With the adoption of a universal development agenda and growing commitments to fight climate change from all corners, 2015 will be remembered as a high water mark for international cooperation. Almost a year later, when the news is dominated by violence and nationalism, it’s tempting to give in to pessimism about global trends. But I find reason to hope when I see the implementation of the Sustainable Development Goals (SDGs) gaining traction.
The SDGs were the result of the most collaborative and inclusive process in UN history and signal a very real shift in the way people think about tackling development challenges to deliver a viable future for both the planet and its people. There is growing understanding that the two are indelibly linked.
Last month, I traveled to Mexico to attend the launch of the country’s national financial inclusion policy.
The launch was an important milestone for the country, since just 44% of adults have access to a financial account, according to Mexico’s latest national survey on financial inclusion. The policy outlines a vision of how to extend access to formal financial services to the unbanked half of the population, and provides a roadmap for how to get there.
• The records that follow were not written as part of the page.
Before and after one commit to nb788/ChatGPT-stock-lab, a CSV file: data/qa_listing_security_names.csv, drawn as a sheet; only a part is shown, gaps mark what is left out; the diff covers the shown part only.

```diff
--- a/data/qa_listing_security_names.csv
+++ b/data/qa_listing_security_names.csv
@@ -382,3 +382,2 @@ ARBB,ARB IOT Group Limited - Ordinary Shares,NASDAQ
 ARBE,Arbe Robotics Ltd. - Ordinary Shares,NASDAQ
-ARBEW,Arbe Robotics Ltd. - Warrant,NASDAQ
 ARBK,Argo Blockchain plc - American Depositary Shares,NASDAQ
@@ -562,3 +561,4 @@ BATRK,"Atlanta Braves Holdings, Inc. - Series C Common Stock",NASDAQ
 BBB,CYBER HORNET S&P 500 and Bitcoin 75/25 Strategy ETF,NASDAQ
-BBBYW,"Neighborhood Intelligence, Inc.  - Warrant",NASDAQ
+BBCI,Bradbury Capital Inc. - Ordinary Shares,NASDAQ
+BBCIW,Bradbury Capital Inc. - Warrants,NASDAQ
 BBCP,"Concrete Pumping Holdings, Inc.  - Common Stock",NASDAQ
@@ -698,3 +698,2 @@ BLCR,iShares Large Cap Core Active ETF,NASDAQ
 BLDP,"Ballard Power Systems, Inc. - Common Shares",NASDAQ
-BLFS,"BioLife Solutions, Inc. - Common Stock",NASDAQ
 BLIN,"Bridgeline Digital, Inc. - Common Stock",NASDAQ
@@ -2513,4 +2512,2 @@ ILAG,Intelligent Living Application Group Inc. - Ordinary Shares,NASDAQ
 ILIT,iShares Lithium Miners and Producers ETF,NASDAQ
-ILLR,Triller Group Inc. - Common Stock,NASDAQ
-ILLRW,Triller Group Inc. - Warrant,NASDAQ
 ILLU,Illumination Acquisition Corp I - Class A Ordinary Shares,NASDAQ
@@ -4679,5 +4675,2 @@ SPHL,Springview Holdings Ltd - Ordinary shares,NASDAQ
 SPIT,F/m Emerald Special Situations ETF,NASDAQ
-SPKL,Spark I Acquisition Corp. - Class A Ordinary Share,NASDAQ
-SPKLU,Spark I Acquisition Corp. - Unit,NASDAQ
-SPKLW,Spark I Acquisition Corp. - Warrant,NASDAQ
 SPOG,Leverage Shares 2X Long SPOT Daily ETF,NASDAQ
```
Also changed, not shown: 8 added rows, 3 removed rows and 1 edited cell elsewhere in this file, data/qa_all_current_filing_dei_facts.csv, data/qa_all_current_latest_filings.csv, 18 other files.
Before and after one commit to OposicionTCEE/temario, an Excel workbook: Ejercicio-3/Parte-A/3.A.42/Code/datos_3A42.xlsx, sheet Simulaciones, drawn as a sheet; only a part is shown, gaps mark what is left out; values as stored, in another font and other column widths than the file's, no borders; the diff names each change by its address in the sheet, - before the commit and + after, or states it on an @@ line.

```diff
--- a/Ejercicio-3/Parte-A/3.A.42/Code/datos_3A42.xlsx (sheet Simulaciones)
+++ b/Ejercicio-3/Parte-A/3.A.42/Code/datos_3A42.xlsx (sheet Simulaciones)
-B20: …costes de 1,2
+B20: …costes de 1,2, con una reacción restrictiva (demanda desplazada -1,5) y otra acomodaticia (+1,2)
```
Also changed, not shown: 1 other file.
Worldwide, there are 2 billion unbanked adults and the international development community considers financial inclusion necessary to reducing poverty and boosting shared prosperity.
Mexico accounts for 2.6% of that global number. The country is also among the 25 countries the World Bank Group and partners have prioritized in the Universal Financial Access by 2020 initiative. The goal of this initiative is to enable access to a transaction account to store money, and send and receive payments by adults who are not a part of the formal financial system.
During the initial stages of recovery efforts, supporting local-level recovery initiatives can serve as a springboard for large-scale reconstruction programs, which remains our biggest comparative advantage. Therefore, there is a need to expand these assessments to include other elements of recovery, which would inform preparation of multi-sectoral local level recovery interventions in the short-term, and major reconstruction programs in the medium- to long-term.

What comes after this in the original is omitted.